### Exercise materials
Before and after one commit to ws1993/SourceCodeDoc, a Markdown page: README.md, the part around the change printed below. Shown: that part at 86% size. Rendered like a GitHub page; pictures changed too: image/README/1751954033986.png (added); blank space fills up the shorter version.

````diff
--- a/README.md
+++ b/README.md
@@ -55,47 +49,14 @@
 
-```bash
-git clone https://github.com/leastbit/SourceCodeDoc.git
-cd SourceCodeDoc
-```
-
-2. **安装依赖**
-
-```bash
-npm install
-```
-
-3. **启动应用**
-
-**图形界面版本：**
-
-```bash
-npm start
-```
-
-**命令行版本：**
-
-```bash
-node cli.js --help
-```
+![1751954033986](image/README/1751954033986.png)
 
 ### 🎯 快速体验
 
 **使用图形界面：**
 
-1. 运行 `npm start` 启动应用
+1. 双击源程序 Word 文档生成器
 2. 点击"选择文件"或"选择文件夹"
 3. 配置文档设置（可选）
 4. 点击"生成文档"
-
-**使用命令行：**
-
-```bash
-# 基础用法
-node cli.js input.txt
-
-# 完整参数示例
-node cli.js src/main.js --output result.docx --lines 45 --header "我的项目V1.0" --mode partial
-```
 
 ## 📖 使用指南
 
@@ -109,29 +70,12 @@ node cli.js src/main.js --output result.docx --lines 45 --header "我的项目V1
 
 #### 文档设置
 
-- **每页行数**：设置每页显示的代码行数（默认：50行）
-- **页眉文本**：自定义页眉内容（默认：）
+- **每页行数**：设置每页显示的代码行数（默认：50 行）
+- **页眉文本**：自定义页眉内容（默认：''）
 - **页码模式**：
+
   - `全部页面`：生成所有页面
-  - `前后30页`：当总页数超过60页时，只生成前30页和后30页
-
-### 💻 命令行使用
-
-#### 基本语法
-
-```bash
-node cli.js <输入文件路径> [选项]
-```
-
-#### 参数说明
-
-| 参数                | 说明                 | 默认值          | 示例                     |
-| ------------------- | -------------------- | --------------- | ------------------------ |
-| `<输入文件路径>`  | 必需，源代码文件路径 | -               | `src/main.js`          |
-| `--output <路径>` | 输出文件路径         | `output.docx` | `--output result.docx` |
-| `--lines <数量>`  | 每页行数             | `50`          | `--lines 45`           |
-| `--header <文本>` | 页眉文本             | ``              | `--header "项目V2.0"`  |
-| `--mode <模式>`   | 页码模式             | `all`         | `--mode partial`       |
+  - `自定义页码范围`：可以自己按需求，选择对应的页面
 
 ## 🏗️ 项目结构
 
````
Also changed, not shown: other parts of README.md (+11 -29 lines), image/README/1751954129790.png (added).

### Exercise aim
Would you please write out all the entries exactly?

### Answer box
Before and after one commit to ws1993/SourceCodeDoc, a Markdown page: README.md, the part around the change printed below. Shown: that part at 86% size. Rendered like a GitHub page; pictures changed too: image/README/1751954033986.png (added); blank space fills up the shorter version.

````diff
--- a/README.md
+++ b/README.md
@@ -55,47 +49,14 @@
 
-```bash
-git clone https://github.com/leastbit/SourceCodeDoc.git
-cd SourceCodeDoc
-```
-
-2. **安装依赖**
-
-```bash
-npm install
-```
-
-3. **启动应用**
-
-**图形界面版本：**
-
-```bash
-npm start
-```
-
-**命令行版本：**
-
-```bash
-node cli.js --help
-```
+![1751954033986](image/README/1751954033986.png)
 
 ### 🎯 快速体验
 
 **使用图形界面：**
 
-1. 运行 `npm start` 启动应用
+1. 双击源程序 Word 文档生成器
 2. 点击"选择文件"或"选择文件夹"
 3. 配置文档设置（可选）
 4. 点击"生成文档"
-
-**使用命令行：**
-
-```bash
-# 基础用法
-node cli.js input.txt
-
-# 完整参数示例
-node cli.js src/main.js --output result.docx --lines 45 --header "我的项目V1.0" --mode partial
-```
 
 ## 📖 使用指南
 
@@ -109,29 +70,12 @@ node cli.js src/main.js --output result.docx --lines 45 --header "我的项目V1
 
 #### 文档设置
 
-- **每页行数**：设置每页显示的代码行数（默认：50行）
-- **页眉文本**：自定义页眉内容（默认：）
+- **每页行数**：设置每页显示的代码行数（默认：50 行）
+- **页眉文本**：自定义页眉内容（默认：''）
 - **页码模式**：
+
   - `全部页面`：生成所有页面
-  - `前后30页`：当总页数超过60页时，只生成前30页和后30页
-
-### 💻 命令行使用
-
-#### 基本语法
-
-```bash
-node cli.js <输入文件路径> [选项]
-```
-
-#### 参数说明
-
-| 参数                | 说明                 | 默认值          | 示例                     |
-| ------------------- | -------------------- | --------------- | ------------------------ |
-| `<输入文件路径>`  | 必需，源代码文件路径 | -               | `src/main.js`          |
-| `--output <路径>` | 输出文件路径         | `output.docx` | `--output result.docx` |
-| `--lines <数量>`  | 每页行数             | `50`          | `--lines 45`           |
-| `--header <文本>` | 页眉文本             | ``              | `--header "项目V2.0"`  |
-| `--mode <模式>`   | 页码模式             | `all`         | `--mode partial`       |
+  - `自定义页码范围`：可以自己按需求，选择对应的页面
 
 ## 🏗️ 项目结构
 
````
Also changed, not shown: other parts of README.md (+11 -29 lines), image/README/1751954129790.png (added).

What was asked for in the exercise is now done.